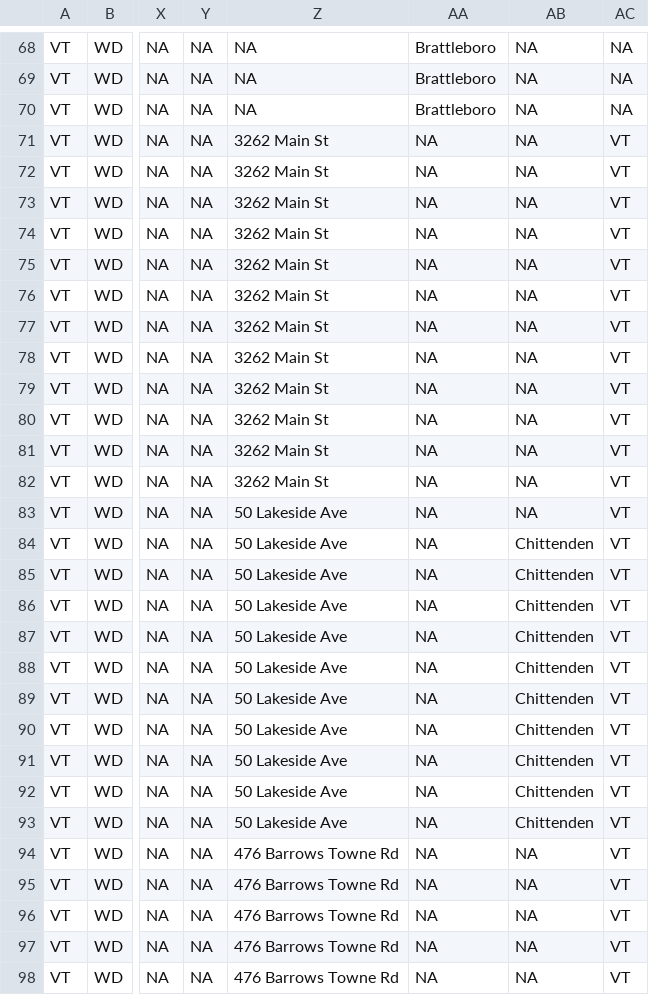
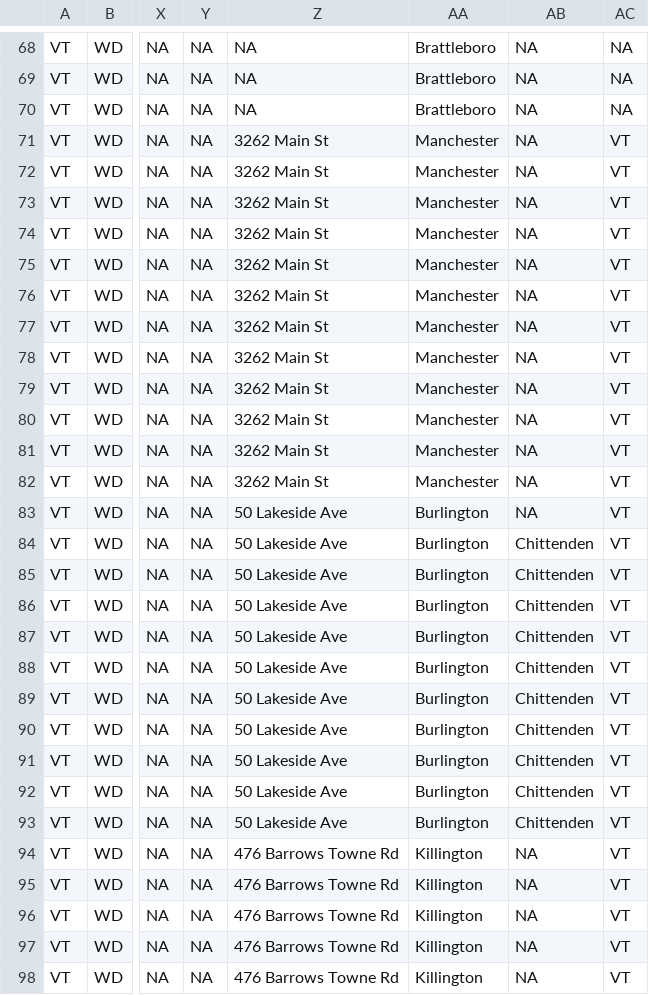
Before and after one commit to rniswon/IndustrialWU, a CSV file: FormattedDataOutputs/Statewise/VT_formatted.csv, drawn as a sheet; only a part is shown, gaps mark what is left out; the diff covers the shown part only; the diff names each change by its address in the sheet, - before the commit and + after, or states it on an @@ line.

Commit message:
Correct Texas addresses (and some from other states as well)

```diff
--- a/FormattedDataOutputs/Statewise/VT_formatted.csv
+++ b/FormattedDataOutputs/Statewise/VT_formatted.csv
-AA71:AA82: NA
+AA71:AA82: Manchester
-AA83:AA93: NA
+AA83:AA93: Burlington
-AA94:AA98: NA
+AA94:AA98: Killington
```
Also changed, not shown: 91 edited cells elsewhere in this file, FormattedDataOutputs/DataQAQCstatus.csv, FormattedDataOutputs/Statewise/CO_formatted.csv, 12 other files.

--

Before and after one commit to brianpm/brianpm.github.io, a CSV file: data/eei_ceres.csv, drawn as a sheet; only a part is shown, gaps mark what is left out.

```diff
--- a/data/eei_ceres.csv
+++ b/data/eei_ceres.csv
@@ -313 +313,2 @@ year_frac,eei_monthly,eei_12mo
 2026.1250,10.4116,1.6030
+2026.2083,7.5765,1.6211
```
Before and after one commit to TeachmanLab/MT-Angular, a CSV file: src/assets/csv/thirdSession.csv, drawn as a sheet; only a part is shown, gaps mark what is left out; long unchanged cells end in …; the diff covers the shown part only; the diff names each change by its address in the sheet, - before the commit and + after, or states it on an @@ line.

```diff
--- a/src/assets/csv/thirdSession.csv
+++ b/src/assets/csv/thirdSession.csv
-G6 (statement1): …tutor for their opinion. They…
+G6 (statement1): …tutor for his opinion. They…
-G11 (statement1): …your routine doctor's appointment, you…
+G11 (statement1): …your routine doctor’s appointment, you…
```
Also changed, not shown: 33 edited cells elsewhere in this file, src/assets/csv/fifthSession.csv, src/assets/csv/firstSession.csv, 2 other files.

--

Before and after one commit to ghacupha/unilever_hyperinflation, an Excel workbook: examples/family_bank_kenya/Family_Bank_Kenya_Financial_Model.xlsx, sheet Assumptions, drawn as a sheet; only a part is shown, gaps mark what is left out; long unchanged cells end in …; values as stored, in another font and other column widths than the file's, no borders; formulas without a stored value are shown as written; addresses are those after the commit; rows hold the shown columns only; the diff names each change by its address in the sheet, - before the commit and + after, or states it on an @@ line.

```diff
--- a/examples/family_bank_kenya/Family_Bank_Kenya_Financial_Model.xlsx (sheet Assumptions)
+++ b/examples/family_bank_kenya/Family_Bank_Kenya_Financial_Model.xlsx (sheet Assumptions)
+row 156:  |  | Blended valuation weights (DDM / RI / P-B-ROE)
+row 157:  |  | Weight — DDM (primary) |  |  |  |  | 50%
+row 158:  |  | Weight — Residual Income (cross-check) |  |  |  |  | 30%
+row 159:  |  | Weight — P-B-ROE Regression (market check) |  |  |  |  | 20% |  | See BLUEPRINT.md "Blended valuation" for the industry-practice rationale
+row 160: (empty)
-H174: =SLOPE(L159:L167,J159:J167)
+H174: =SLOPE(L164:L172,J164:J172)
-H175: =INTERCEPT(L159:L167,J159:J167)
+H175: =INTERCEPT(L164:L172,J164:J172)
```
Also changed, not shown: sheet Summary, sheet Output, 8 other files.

## TASK
Each line above that contains the string "xlsx" should be copied.

## EXERCISE SOLUTION
Before and after one commit to ghacupha/unilever_hyperinflation, an Excel workbook: examples/family_bank_kenya/Family_Bank_Kenya_Financial_Model.xlsx, sheet Assumptions, drawn as a sheet; only a part is shown, gaps mark what is left out; long unchanged cells end in …; values as stored, in another font and other column widths than the file's, no borders; formulas without a stored value are shown as written; addresses are those after the commit; rows hold the shown columns only; the diff names each change by its address in the sheet, - before the commit and + after, or states it on an @@ line.
--- a/examples/family_bank_kenya/Family_Bank_Kenya_Financial_Model.xlsx (sheet Assumptions)
+++ b/examples/family_bank_kenya/Family_Bank_Kenya_Financial_Model.xlsx (sheet Assumptions)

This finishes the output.